Born in 1880, Bell’s formative years occurred during a period of heightened change in arms development. The patent houses were in a flurry of activity, and many of the lockup and extraction mechanisms that we enjoy today were established during this period before WW1. Black powder was being phased out, and advances in primers and smokeless propellants made ignition and burn rates more reliable. Even so, powders were still evolving, and their stability varied across the broad range of temperatures where firearms were being used. Cartridges developed in the temperate areas of Europe were being tested by explorers, hunters, and military regiments in much hotter zones near the equator, often resulting in heightened pressures.
When age 16 and after much persuasion, Bell convinced his guardians to outfit him for East Africa in 1897 where, by sheer pluck, he talked his way into a paid position as hunter for a survey crew on the Kenya-Uganda rail line. He’d left Edinburgh with an elegant Fraser falling block .303 that performed beautifully in the moderate temperatures of Scotland. His cartridges were filled with nitro-glycerin based smokeless powder commonly known as cordite, that when combined with the precise chambering in the Frazer, led to extraction issues in the heat of the equatorial sun. Once fired, he often had to ram the spent hull from the chamber with a rod before a second shot could be made. This certainly made him aware of his imposed limitations and helped ignite his inclination toward one shot kills.
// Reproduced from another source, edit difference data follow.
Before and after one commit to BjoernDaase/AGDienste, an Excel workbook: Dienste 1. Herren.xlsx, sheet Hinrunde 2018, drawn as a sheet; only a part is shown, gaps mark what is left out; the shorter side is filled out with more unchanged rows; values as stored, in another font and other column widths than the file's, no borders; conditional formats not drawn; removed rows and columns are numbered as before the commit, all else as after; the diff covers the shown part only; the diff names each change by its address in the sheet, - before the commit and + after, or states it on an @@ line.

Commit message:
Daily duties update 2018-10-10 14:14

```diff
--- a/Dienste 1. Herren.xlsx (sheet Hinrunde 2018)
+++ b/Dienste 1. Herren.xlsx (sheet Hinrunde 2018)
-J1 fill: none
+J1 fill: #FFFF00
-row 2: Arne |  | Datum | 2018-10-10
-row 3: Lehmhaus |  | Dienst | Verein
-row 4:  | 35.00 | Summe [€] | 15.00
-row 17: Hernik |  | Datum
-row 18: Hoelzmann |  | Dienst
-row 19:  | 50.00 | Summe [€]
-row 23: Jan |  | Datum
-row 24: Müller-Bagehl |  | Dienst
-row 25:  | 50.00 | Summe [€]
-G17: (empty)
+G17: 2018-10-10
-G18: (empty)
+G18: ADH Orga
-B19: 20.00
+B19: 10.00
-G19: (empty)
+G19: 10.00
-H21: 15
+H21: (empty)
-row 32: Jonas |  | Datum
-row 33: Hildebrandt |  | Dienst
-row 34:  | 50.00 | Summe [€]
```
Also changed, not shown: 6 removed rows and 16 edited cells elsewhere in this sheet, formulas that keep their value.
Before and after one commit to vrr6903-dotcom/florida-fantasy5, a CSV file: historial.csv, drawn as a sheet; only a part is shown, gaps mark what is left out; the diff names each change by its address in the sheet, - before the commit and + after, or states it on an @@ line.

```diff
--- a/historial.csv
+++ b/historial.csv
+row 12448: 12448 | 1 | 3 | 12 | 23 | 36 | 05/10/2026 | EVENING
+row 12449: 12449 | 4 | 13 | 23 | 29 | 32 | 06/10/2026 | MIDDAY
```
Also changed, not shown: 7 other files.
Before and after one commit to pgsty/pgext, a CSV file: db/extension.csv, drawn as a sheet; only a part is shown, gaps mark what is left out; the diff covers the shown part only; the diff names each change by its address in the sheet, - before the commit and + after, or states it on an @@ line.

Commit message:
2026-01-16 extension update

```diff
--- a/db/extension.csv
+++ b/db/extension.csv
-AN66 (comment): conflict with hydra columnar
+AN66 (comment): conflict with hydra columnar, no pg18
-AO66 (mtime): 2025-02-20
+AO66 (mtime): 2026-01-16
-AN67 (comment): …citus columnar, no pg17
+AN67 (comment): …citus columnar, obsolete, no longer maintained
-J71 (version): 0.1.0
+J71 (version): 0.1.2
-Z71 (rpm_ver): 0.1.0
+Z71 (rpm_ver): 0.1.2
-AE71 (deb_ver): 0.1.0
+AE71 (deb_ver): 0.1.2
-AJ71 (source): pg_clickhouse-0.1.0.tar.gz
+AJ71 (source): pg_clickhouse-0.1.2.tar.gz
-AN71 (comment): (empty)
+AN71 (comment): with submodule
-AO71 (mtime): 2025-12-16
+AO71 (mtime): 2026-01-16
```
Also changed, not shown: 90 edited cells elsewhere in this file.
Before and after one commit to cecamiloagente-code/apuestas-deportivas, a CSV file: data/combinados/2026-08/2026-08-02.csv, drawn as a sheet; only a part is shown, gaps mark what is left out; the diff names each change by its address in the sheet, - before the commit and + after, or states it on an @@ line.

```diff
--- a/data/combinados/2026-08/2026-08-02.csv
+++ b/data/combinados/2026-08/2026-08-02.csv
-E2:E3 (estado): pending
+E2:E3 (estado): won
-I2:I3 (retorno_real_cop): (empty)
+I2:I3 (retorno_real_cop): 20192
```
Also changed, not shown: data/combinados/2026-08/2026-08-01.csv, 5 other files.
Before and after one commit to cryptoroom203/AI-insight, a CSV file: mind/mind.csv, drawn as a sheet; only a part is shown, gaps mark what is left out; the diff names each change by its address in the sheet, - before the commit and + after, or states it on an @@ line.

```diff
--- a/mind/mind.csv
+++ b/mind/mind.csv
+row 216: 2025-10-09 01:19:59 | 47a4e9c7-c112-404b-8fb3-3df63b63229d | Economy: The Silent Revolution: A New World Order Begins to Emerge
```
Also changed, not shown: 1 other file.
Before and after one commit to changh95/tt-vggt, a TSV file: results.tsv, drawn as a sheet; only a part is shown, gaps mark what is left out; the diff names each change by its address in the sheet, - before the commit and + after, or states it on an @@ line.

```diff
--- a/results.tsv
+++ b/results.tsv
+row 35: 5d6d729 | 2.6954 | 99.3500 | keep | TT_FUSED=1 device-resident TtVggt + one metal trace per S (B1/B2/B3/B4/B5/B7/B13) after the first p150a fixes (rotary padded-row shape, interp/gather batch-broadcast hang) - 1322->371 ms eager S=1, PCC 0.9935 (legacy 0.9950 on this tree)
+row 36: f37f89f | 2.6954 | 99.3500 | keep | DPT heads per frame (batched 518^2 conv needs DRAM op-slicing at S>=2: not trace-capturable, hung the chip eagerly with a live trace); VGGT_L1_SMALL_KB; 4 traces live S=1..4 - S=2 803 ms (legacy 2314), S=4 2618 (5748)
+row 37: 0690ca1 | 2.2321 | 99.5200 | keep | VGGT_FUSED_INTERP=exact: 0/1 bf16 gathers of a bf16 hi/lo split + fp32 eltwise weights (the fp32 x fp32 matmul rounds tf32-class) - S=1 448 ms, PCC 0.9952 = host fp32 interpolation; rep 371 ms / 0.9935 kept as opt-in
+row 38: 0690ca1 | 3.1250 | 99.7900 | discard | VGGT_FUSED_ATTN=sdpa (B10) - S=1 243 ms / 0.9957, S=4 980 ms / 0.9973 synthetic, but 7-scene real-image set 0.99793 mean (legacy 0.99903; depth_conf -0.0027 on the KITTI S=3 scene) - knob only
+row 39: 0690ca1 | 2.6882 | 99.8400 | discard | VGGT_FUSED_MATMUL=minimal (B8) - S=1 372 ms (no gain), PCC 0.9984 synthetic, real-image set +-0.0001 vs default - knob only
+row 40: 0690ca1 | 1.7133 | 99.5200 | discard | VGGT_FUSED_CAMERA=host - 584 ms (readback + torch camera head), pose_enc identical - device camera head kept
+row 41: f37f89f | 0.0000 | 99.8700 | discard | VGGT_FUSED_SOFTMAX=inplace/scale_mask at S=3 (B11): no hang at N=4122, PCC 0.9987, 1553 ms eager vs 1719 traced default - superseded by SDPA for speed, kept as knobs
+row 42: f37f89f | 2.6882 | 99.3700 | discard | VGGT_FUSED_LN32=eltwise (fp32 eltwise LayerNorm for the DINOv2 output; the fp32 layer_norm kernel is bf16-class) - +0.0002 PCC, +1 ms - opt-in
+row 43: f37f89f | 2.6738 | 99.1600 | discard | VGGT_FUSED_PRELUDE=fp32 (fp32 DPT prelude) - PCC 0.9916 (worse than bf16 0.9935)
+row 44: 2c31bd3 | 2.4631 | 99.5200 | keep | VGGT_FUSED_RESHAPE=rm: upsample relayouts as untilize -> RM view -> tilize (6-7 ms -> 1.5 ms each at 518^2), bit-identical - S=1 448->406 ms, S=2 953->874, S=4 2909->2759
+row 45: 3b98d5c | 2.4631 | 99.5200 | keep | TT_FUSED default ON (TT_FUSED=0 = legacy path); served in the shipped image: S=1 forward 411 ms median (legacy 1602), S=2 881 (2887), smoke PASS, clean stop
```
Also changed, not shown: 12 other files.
After continuous extraction issues he traded the Fraser .303 for a less refined gun, but one he thought would extract more reliably in the heat: a single shot Winchester .450 that used a long-tapered case filled with black powder. The transaction included a stash of hollow-point copper bullets which, on the surface, appeared to be a fair deal. This combination worked well enough on lighter plains game, although he soon found that selective shot placement was critical on heavier boned animals. The shortcomings of those soft-core bullets eventually came to a head with an event he describes as his first true run-in with a lion.
Bell took on his first lion just months before the Man Eaters of Tsavo effectively halted construction of the railway in 1897. He took a head shot from 30 yards when, instead of dropping, it turned tail and headed into cover. He hoisted himself into a tree for a look, while at the same moment the big cat lunged forward, missed his dangling feet, and put chase to his companion. He immediately dropped down and took the lion on the shoulder as it turned to grab his friend. That shoulder shot should have been the coup de grâce, but instead the lion made cover once again. Bell later found that his first bullet entered below the left eye and shattered the lower jaw, while the second broke apart on the front shoulder without penetration. He finished the lion with a third round at very close range, which all told heightened his attention on bullet construction and its importance for penetration. He went back to a .303 soon after this incident, but in a magazine rifle with nickel-jacketed 215gr. solid bullets.
Jump forward a year and Bell was in the opposite extreme facing the cold as a market hunter for the Klondike gold rush. He’d acquired another falling block from Fraser while on route to Dawson City, although this time in .360 calibre without concerns for heat affecting pressures.
He spent the winter on snowshoes harvesting moose and caribou, while methodically relying on one-shot kills to stretch a stash of 160 rounds through the winter. His partner was making 25-day return trips on dogsled to market the meat but didn’t return for the last run and swindled Bell of the entire poke. Left with few options, 18-year-old Bell hawked the rifle for cash and headed south to Calgary, where he joined the Canadian Mounted Rifles and soon embarked for South Africa and the Boer war.
Bell amassed a small pool of savings from his stint in the army, and from this outfitted his kit for hunting in Uganda. He truncated his initial selection of rifles in 1902 to those with a military pedigree. He’d come to recognize that military arms and loads were being scrutinized for their dependability under prolonged and hard use, and their development advanced by the deep pockets of nations. He surmised that military calibres were more consistent and less expensive than those designed primarily for hunting and favoured them heavily over the next 10 years.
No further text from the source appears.